Pleiotropic activities of Th2 cytokines in allergic asthma: When a naive T cell encounters an antigen in presence of antigen presenting cells like macrophages, dendritic cells etc. they induce the secretion of type 2 T-helper cells. These activated type 2 T-helper cells influence the production of cytokines like IL-4, IL-5, IL-9 and IL-13. Among these cytokines IL-4, IL-9 and IL-13 binds to B-lymphocytes stimulating the expression of IgE antibodies. Further, these IgE antibodies bind to high affinity IgE receptor i.e. FcεRI on target mast cells. This high affinity IgE receptor activates sphingosine kinase dependent calcium mobilization in mast cells leading to degranulation with the release of inflammatory mediators like histamine, prostaglandin D2 and leukotrienes which in turn acts on smooth muscle cells to induce bronchoconstriction. On the other hand, IL-5 and IL-9 act on eosinophils causing their activation, maturation and differentiation and finally leads to tissue damage [10].

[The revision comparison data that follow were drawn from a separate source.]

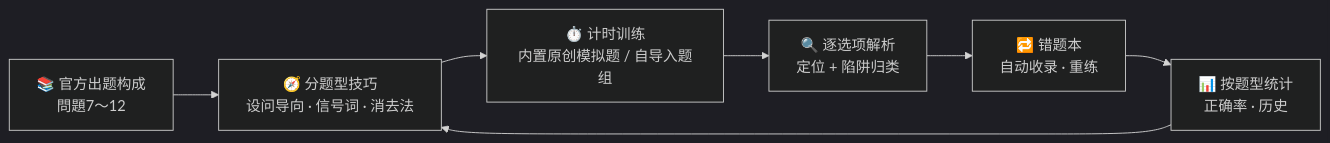
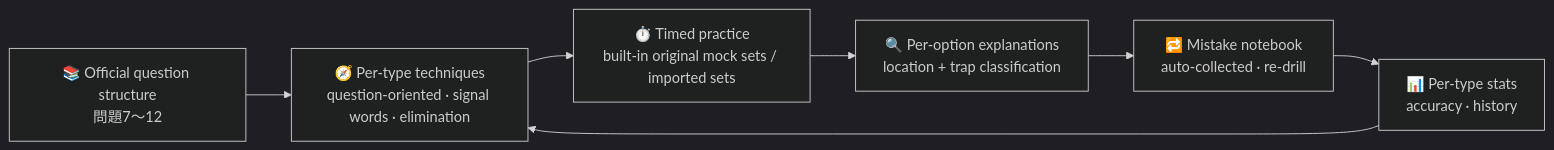
One commit to Mocas-12/jlpt-n1-Yomitaku changed the diagram in README.md. Above: the diagram before and after it, drawn with Mermaid (dark theme). The commit also changed other lines of this file and 1 other file, not shown here.

````diff
--- a/README.md
+++ b/README.md
@@ -58,9 +58,9 @@
 ```mermaid
 flowchart LR
-    A[📚 官方出题构成<br/>問題7〜12] --> B[🧭 分题型技巧<br/>设问导向 · 信号词 · 消去法]
-    B --> C[⏱️ 计时训练<br/>内置原创模拟题 / 自导入题组]
-    C --> D[🔍 逐选项解析<br/>定位 + 陷阱归类]
-    D --> E[🔁 错题本<br/>自动收录 · 重练]
-    E --> F[📊 按题型统计<br/>正确率 · 历史]
+    A[📚 Official question structure<br/>問題7〜12] --> B[🧭 Per-type techniques<br/>question-oriented · signal words · elimination]
+    B --> C[⏱️ Timed practice<br/>built-in original mock sets / imported sets]
+    C --> D[🔍 Per-option explanations<br/>location + trap classification]
+    D --> E[🔁 Mistake notebook<br/>auto-collected · re-drill]
+    E --> F[📊 Per-type stats<br/>accuracy · history]
     F --> B
 ```
````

Chronic Obstructive Pulmonary Disease: Cytokines released predominantly from T cells orchestrate the inflammation. Increased expression of IL-4 occurs in BAL fluid from patients with COPD. IL-4 is crucial for differentiation of Th2 cells from Th0 cells and may be important in initial sensitization to allergens. IFN-g is the predominant cytokine in inflammation in patients and it orchestrates the infiltration of Th1 and Tc cells in the lungs through up-regulation of chemokine receptor CXCR3 on these cells and with the release of CXCR3 activating chemokines like CCL9, CCL10 and CCL11. Increased expression of IL-18 occurs in the alveolar macrophages in the airways of COPD patients and has been linked to disease severity. Sputum and BAL fluid express increased amount of pro-inflammatory cytokines TNF-α, IL-1b and IL-6. Elevated levels of chemokines like CCL2 also appear in sputum, BAL fluid and lungs of COPD patients and are also expressed by alveolar macrophages, T cells and epithelial cells [3].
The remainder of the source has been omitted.